  1. Jason Lancaster says at

    First, I can’t help but chuckle at the fact that Hubspot – which markets a system that tracks customers at a level not easily achieved without their platform (or one similar) – has the audacity to paint data brokers as nefarious.

    Second, the fact that graphics like this exist proves that data brokers – and online marketers in general – have done a piss-poor job of explaining how “big data” makes for lower advertising costs and could eventually lead us all to a point where we collectively see far fewer ads than we do now.

    Finally, I think it’s the height of irresponsibility to portray this sort of thing as “shadowy.” A thing that isn’t well understood or commonly discussed isn’t inherently suspect – it just means that a lot of people don’t know about it. Instead of complimenting Hubspot for doing consumers a disservice here by painting an entire industry as scummy, you should be scolding them.
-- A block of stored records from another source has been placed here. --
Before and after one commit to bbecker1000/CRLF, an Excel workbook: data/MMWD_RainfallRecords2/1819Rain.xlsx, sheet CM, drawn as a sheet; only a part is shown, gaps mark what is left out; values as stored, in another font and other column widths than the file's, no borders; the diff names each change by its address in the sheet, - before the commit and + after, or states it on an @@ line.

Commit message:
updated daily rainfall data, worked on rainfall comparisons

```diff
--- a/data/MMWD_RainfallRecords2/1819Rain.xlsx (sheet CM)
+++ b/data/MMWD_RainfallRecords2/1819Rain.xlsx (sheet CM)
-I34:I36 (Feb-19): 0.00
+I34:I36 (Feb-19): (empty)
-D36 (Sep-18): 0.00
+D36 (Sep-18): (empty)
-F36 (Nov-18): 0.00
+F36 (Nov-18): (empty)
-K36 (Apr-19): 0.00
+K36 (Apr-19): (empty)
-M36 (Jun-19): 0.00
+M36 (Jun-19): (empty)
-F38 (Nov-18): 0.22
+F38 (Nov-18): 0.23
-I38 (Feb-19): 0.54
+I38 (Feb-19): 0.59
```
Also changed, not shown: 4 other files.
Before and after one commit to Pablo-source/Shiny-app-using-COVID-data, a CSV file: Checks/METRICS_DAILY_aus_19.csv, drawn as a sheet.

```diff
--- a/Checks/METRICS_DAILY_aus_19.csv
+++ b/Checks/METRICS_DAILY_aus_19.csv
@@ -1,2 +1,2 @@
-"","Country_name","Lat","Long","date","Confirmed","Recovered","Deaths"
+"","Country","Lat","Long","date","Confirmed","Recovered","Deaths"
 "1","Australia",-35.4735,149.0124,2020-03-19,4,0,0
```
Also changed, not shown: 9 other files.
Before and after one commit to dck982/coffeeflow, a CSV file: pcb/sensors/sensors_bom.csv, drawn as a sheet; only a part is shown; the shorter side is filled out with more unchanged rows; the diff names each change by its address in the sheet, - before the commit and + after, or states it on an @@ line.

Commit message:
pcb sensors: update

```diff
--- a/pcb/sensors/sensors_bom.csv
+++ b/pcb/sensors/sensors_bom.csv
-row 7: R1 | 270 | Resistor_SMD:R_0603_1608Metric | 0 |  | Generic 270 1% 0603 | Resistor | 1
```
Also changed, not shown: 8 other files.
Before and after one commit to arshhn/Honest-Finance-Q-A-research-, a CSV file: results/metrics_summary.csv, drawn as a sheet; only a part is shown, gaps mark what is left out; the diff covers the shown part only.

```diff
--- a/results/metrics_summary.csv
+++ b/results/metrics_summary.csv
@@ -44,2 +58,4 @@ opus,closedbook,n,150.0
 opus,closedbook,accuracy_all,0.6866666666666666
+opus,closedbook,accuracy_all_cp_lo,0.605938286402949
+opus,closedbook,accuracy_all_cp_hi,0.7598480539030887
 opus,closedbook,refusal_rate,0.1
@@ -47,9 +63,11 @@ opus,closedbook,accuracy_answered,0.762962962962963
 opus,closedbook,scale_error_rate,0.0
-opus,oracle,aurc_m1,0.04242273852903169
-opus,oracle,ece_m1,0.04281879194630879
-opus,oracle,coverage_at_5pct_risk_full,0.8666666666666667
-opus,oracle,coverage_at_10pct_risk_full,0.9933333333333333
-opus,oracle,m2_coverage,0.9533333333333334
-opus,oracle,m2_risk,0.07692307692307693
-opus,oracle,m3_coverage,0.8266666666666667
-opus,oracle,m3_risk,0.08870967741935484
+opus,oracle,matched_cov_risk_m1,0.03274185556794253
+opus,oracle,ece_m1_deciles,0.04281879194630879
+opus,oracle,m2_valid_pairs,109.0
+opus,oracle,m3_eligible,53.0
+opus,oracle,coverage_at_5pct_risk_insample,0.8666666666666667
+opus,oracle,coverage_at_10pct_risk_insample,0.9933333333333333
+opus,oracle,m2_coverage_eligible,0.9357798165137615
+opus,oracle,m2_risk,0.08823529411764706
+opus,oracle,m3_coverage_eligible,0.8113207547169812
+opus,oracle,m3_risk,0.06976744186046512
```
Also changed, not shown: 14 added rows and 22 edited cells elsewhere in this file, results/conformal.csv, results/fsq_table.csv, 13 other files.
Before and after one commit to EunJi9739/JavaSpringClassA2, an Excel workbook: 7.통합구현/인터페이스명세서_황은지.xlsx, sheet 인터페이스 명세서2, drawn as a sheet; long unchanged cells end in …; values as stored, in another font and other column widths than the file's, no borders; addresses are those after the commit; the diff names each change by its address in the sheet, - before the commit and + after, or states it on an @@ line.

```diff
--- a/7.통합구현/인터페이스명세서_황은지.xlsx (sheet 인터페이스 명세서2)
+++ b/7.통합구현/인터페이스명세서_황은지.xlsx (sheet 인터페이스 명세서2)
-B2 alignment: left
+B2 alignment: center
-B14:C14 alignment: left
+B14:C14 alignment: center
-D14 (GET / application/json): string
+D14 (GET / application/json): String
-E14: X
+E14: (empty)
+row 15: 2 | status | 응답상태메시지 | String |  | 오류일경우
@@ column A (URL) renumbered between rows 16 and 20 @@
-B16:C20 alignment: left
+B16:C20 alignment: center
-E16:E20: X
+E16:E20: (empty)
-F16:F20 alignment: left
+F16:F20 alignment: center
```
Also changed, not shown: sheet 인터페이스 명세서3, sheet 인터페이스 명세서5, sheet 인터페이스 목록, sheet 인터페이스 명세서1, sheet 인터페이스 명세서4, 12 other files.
    After all, you use Google Analytics on this site (I checked your source) – that makes you part of the problem. πŸ™‚

  2. Greg Sterling says at

    “Second, the fact that graphics like this exist proves that data brokers – and online marketers in general – have done a piss-poor job of explaining how β€œbig data” makes for lower advertising costs and could eventually lead us all to a point where we collectively see far fewer ads than we do now.”

    Precisely. My whole point is that the data ecosystem has not been explained — many don’t want consumers to know much about it or how it works — and that’s what makes it “shadowy.” I’m calling for transparency and an explanation of benefits to consumers.

    The “industry” has taken a very paternalistic attitude, which you appear to share to some degree, toward consumers. “We’re making the web better for them . . . they don’t need to know more.” Consumers, whose data is being used — in fact is sold to marketers by companies such as Google, Yahoo and Facebook — need to have some understanding of how these data are collected and used and the ability to exercise some control over the process.

    Under many circumstances consumers will voluntarily participate in that process. However, many companies fear transparency or a candid conversation about “big data” with their users because they instinctively feel that consumers will balk and their ability to run their businesses will be diminished or curtailed by externally imposed restrictions. Thus they don’t discuss it honestly and yet it all proceeds in the background. The availability of HH matching with smartphones, media channels, in-store sales and other behaviors is now truly astonishing.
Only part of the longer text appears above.